#### To do:
From the records below, copy every line that contains the word "gaps".

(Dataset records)
========================================

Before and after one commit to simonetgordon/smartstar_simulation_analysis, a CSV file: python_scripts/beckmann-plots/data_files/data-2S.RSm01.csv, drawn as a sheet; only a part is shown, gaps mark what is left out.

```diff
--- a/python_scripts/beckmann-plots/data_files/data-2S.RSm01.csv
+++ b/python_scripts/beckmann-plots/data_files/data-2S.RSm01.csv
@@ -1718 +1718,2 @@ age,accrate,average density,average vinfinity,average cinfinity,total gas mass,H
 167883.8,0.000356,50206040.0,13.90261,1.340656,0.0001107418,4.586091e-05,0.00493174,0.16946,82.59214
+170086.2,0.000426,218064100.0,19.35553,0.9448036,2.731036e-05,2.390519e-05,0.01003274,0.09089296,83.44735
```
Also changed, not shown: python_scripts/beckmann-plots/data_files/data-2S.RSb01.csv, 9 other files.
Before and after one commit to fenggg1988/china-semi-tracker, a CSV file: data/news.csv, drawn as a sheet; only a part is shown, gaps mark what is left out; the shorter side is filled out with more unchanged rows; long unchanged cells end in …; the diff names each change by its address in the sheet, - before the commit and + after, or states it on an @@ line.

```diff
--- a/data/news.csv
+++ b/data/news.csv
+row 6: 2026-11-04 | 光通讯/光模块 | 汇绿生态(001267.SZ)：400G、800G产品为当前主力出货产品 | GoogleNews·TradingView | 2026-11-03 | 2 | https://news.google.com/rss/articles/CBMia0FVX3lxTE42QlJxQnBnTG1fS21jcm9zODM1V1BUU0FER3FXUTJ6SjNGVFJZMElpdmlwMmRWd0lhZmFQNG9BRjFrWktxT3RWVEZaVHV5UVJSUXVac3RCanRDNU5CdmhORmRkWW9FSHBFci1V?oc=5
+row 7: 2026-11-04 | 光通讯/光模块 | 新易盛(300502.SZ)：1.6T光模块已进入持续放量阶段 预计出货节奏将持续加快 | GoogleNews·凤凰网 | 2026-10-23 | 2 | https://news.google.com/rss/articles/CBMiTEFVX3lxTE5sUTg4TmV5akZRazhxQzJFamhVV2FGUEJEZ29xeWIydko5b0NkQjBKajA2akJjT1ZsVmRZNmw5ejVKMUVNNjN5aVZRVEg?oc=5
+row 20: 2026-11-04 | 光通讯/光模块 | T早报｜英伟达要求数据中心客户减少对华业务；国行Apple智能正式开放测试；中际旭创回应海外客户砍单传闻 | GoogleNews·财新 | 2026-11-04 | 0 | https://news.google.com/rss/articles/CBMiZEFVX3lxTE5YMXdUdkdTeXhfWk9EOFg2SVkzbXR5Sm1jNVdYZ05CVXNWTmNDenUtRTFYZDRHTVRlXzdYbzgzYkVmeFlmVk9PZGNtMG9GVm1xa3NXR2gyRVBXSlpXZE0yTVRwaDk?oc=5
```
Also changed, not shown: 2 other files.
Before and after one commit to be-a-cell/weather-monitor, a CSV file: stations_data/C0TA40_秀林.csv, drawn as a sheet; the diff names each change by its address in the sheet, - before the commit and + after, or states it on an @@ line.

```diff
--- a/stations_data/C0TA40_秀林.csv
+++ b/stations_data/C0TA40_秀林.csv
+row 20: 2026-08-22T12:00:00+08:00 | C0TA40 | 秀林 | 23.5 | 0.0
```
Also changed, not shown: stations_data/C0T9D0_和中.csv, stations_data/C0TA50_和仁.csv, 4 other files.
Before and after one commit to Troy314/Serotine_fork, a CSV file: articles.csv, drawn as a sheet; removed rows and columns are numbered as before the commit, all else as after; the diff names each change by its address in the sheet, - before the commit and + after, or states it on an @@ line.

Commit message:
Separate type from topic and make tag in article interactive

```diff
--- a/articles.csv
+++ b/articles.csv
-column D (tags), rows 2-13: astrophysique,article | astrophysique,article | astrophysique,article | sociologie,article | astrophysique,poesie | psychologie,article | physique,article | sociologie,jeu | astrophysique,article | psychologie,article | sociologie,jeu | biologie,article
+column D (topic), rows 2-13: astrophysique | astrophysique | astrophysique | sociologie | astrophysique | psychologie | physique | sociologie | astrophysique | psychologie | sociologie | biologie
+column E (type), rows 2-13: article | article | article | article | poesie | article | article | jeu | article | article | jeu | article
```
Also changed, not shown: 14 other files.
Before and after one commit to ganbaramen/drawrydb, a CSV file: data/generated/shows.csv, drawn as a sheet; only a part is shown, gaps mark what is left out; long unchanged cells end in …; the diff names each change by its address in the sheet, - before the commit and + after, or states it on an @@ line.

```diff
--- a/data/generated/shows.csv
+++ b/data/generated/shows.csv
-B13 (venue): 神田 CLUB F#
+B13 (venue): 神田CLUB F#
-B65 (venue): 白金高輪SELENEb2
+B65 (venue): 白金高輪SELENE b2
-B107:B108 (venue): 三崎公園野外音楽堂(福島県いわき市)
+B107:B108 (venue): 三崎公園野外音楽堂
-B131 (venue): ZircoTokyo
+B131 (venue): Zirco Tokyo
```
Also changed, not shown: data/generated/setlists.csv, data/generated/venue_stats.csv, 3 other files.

========================================

#### Exercise result:
Before and after one commit to simonetgordon/smartstar_simulation_analysis, a CSV file: python_scripts/beckmann-plots/data_files/data-2S.RSm01.csv, drawn as a sheet; only a part is shown, gaps mark what is left out.
Before and after one commit to fenggg1988/china-semi-tracker, a CSV file: data/news.csv, drawn as a sheet; only a part is shown, gaps mark what is left out; the shorter side is filled out with more unchanged rows; long unchanged cells end in …; the diff names each change by its address in the sheet, - before the commit and + after, or states it on an @@ line.
Before and after one commit to ganbaramen/drawrydb, a CSV file: data/generated/shows.csv, drawn as a sheet; only a part is shown, gaps mark what is left out; long unchanged cells end in …; the diff names each change by its address in the sheet, - before the commit and + after, or states it on an @@ line.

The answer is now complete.